A few weeks ago, I had my first sip of gooseberry vinegar. Honeyed and ambrosial, its sweet-sharp, muscat fragrance captivated me and I found myself wanting to go back for more. I never thought I’d end up drinking vinegar, but this was so luscious and delicious that I could genuinely imagine using it as a cordial, topped up with some ice-cold water, as the shop assistant suggested. The blackcurrant variety, naturally I had to sample this too, was possibly even more delicious, capturing that chocolatey, grassy bitterness that is a hallmark of this powerful little berry, combining it with sugar to give you a mouth-puckering, Ribena-scented taste experience that is oddly moreish.
I’ve been going to the pick-your-own farm a lot in the last few weeks, buying jewel-like berries by the crate. With a freezer already full to bursting, I decided to have a go at making some of my own gorgeous fruit vinegars to add a bit of fruity tang to summer salads, sauces, desserts and dressings.
This recipe is from Diana Henry’s wonderful book Salt Sugar Smoke, though I’ve adapted it to make three different varieties of fruit vinegars: blackcurrant, raspberry (you can make it plain or add redcurrants too, I had a glut), and gooseberry. It involves no more effort than crushing some fruit with vinegar, leaving for a few days, straining then boiling with sugar, although you do need to allow yourself about a week to let the vinegar macerate. However, there’s very little hands-on time, and the reward is immense.
Blackcurrants, raspberries and redcurrants produce the most incredible, vibrant juice, and there’s something immensely satisfying about crushing them and releasing all that potent liquor to mingle with the sweet tang of sugared vinegar. Show them off with pride in beautiful bottles with hand-written labels; presented this way they even, dare I say it, make fabulous Christmas presents, giving a little taste of summer’s heyday in the depths of winter.

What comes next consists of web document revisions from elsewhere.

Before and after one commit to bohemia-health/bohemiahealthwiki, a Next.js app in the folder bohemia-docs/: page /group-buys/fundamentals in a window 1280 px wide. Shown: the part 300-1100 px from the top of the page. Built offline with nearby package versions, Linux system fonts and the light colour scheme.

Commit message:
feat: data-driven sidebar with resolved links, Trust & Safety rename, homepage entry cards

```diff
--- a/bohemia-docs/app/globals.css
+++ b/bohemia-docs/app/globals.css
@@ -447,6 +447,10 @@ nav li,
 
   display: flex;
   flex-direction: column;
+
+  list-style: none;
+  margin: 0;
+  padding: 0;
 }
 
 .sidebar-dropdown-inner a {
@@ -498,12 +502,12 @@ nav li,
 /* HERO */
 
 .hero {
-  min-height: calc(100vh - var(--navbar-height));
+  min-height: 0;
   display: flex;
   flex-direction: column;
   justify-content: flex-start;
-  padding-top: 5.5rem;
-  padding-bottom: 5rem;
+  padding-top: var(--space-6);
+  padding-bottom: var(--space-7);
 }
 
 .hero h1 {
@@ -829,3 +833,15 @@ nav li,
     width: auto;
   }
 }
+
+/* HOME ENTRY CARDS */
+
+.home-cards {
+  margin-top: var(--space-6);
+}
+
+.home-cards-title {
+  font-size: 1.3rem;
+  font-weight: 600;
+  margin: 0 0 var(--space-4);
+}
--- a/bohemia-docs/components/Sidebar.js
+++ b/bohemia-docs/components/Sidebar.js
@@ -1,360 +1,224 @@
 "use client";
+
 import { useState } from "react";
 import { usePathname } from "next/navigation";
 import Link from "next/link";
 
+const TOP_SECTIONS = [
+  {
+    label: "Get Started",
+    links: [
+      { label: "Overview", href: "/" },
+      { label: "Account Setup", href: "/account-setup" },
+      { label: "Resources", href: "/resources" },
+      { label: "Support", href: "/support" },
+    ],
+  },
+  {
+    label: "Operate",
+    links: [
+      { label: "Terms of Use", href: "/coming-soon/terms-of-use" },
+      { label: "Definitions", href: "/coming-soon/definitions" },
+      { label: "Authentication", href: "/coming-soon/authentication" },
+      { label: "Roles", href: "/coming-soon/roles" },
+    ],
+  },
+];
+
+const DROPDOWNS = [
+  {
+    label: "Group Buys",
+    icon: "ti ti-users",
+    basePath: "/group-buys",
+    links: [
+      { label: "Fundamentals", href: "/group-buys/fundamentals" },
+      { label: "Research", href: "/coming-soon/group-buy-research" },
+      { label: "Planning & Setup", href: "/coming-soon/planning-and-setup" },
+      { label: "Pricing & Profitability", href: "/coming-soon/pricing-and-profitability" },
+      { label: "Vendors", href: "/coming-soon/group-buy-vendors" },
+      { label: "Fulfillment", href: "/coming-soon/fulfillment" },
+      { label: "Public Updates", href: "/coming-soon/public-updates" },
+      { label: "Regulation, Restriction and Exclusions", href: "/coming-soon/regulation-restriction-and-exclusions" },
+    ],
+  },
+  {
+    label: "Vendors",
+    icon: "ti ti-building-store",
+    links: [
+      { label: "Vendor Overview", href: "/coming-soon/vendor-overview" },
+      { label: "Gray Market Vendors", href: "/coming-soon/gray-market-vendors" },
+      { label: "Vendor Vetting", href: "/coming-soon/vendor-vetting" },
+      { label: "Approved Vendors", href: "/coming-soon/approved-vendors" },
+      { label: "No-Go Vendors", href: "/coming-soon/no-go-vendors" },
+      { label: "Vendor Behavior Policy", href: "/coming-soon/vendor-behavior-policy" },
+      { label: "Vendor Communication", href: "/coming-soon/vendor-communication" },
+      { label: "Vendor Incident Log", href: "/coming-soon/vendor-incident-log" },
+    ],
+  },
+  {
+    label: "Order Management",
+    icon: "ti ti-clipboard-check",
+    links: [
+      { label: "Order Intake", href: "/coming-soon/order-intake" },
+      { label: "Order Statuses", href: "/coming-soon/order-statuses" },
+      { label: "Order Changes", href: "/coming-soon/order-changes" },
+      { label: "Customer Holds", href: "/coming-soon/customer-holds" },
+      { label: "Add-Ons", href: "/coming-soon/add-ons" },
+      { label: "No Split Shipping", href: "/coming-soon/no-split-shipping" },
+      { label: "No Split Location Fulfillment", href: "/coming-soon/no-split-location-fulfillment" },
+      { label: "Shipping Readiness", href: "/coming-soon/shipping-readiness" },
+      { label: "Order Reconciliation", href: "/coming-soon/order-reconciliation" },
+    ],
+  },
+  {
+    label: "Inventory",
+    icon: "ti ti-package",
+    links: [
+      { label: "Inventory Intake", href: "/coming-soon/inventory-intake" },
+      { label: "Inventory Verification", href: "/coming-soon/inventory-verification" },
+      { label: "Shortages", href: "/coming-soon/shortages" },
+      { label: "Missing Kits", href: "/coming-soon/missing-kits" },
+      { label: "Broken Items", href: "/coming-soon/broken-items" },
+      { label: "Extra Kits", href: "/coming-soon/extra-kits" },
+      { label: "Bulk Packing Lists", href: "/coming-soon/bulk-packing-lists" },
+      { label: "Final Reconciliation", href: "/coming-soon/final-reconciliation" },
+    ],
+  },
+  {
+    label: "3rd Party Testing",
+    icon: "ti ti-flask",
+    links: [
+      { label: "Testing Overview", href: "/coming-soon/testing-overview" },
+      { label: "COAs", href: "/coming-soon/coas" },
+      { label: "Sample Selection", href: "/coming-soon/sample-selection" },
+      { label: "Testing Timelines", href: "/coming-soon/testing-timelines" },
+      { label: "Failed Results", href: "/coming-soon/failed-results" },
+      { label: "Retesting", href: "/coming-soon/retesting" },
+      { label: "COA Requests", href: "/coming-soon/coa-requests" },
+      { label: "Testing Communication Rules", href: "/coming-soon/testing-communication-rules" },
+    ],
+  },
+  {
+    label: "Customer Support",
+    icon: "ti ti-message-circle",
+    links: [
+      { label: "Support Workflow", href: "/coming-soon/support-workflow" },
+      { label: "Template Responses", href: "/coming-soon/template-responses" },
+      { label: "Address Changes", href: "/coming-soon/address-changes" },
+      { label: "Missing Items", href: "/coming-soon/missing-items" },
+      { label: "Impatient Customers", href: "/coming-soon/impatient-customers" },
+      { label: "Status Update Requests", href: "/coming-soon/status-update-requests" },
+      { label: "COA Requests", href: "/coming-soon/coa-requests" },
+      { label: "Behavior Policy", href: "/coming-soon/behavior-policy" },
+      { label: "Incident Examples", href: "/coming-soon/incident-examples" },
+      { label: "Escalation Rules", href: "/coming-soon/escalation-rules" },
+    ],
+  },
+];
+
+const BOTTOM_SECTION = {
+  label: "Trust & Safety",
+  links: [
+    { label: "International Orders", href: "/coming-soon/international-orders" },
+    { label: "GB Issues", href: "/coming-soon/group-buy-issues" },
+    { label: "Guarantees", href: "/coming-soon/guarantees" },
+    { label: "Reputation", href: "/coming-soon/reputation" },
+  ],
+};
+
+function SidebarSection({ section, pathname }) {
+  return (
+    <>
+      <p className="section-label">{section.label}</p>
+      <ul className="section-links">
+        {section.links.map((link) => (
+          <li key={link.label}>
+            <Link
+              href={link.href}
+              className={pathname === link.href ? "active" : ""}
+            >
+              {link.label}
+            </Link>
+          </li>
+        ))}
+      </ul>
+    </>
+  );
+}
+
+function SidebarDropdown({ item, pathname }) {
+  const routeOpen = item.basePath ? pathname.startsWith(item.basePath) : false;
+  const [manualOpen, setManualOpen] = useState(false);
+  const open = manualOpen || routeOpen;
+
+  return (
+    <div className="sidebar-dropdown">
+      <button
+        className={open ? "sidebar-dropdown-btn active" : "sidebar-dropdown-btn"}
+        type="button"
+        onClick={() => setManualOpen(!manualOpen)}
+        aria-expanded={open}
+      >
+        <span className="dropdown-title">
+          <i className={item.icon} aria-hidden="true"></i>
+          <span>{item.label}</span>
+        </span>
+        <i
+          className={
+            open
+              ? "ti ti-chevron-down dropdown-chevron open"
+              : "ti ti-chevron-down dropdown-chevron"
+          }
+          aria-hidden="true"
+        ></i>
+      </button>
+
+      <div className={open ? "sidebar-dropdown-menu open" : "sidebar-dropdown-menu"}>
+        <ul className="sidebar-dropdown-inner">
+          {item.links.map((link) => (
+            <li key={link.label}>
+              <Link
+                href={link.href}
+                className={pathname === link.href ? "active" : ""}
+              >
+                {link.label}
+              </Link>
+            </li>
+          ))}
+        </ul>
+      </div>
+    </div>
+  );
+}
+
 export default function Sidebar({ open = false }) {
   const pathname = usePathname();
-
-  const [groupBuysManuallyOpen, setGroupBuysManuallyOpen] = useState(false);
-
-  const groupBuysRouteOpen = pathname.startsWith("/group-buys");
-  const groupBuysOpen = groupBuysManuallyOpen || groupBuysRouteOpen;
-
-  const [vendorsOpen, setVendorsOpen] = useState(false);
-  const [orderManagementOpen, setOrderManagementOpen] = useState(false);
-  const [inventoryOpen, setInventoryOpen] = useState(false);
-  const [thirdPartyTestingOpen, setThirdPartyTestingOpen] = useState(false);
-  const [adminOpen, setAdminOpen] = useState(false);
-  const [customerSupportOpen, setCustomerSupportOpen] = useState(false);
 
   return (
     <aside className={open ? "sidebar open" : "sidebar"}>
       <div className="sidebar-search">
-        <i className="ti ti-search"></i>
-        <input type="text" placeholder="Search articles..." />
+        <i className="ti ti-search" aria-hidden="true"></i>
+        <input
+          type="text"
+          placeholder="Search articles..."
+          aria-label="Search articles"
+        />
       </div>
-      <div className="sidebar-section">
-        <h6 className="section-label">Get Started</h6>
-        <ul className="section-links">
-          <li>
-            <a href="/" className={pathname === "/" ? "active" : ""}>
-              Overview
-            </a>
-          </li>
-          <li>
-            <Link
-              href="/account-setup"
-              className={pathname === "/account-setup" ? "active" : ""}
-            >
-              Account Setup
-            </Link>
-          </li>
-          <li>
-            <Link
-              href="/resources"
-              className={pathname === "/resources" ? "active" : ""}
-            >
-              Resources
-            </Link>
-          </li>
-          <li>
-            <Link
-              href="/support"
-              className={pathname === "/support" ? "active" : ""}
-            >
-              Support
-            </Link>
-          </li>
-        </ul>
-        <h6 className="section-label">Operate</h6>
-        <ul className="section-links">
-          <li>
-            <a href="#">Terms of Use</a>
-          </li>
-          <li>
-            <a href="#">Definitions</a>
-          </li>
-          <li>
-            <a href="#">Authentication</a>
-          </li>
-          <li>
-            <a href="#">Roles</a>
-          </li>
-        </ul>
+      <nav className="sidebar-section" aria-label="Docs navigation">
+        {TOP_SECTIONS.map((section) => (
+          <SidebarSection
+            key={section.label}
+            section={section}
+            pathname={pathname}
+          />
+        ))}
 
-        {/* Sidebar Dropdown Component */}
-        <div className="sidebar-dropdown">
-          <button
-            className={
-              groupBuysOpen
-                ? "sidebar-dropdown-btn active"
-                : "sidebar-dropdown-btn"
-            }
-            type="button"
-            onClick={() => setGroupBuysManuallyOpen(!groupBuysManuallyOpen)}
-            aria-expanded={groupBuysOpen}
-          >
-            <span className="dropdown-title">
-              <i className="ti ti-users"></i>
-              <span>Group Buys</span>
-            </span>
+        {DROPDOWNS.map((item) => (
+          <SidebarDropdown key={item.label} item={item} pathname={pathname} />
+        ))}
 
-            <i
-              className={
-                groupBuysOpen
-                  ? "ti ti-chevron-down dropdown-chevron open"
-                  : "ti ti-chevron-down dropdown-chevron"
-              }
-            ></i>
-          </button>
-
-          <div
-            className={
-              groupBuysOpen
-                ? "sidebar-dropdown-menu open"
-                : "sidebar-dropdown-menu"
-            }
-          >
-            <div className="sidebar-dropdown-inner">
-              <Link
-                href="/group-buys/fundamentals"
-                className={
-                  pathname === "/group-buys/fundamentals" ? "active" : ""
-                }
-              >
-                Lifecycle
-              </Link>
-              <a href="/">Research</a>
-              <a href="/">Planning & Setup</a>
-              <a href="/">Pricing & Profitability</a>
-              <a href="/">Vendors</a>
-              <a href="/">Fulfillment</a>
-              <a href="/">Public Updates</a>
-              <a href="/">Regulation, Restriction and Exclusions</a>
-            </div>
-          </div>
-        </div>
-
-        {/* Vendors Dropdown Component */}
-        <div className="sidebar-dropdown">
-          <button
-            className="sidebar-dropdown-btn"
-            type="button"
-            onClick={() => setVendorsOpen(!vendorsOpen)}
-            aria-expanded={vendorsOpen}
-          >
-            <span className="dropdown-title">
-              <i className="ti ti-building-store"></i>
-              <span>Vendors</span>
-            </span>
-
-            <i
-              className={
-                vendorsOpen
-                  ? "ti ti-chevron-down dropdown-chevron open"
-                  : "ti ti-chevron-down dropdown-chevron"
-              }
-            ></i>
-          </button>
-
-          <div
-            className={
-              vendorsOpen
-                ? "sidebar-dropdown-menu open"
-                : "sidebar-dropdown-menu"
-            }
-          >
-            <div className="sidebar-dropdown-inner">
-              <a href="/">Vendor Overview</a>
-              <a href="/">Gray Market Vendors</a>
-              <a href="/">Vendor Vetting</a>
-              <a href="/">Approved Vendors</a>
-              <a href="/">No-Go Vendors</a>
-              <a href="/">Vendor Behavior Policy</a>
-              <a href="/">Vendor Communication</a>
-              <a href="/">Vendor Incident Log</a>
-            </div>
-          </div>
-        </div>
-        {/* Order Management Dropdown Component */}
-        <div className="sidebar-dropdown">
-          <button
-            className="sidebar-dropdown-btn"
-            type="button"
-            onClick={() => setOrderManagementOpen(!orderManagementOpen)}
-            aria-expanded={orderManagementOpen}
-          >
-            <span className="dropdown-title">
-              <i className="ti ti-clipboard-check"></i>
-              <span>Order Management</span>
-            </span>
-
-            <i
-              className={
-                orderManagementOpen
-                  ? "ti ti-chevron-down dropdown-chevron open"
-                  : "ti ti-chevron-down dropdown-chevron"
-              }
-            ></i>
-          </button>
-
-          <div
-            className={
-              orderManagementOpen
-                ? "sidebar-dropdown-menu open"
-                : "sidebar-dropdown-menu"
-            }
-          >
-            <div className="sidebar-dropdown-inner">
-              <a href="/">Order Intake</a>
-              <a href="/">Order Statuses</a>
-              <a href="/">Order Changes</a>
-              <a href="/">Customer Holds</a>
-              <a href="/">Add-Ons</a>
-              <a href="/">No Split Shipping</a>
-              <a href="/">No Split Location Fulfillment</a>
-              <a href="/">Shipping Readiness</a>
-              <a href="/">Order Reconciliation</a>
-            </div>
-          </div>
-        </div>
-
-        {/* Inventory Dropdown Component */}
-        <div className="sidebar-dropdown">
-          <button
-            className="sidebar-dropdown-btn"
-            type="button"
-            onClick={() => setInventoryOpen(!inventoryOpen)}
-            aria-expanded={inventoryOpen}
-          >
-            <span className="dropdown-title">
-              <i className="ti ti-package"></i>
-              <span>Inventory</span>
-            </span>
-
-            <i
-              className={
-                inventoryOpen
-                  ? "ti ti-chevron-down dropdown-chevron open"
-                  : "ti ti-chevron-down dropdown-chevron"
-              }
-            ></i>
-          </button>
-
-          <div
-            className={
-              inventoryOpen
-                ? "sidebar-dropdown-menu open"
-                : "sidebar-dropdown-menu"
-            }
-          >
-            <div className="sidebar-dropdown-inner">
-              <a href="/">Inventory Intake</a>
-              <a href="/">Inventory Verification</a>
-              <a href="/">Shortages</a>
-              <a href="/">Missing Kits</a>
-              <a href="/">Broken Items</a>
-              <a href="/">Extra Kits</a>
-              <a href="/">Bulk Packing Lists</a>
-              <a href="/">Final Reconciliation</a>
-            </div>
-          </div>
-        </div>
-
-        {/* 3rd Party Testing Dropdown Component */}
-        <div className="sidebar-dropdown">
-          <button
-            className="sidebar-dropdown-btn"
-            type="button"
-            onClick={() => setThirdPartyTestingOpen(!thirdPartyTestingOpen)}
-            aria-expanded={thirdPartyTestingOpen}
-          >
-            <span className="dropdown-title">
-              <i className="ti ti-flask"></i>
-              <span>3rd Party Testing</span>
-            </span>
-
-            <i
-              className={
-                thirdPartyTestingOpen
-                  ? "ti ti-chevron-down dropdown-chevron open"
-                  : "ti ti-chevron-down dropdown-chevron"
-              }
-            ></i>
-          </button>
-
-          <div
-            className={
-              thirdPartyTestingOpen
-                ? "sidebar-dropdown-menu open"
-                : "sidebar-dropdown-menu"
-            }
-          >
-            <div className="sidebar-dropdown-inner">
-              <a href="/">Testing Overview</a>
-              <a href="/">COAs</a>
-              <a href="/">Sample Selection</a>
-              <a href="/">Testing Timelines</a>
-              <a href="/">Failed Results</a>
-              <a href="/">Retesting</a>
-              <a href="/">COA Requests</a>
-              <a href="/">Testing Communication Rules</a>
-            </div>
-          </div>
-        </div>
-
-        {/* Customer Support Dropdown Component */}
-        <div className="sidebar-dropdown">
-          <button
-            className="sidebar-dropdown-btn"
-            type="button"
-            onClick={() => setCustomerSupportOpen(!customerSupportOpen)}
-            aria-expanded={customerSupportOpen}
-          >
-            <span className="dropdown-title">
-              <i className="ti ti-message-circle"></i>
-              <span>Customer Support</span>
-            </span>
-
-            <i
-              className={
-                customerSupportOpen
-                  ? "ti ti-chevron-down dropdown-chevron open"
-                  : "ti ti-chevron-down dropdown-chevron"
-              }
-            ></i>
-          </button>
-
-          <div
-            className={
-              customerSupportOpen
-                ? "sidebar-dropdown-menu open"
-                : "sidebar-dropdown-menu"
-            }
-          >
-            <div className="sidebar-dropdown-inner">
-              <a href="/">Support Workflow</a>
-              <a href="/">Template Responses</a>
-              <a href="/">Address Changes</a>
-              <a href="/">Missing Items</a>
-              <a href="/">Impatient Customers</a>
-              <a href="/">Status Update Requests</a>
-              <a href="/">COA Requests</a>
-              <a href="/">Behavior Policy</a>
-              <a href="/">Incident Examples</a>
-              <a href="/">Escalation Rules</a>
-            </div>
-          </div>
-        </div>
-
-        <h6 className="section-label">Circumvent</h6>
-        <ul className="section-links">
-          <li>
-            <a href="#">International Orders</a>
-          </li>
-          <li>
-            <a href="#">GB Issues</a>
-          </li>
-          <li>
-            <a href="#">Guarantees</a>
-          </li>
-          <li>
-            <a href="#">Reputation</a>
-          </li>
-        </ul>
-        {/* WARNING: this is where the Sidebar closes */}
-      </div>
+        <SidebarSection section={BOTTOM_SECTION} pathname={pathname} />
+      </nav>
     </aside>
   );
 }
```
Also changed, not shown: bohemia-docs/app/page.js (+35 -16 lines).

The recipe below is for three varieties of fruit vinegar, but you can of course make several bottles of just one type of fruit, in which case just make it all in a single jar.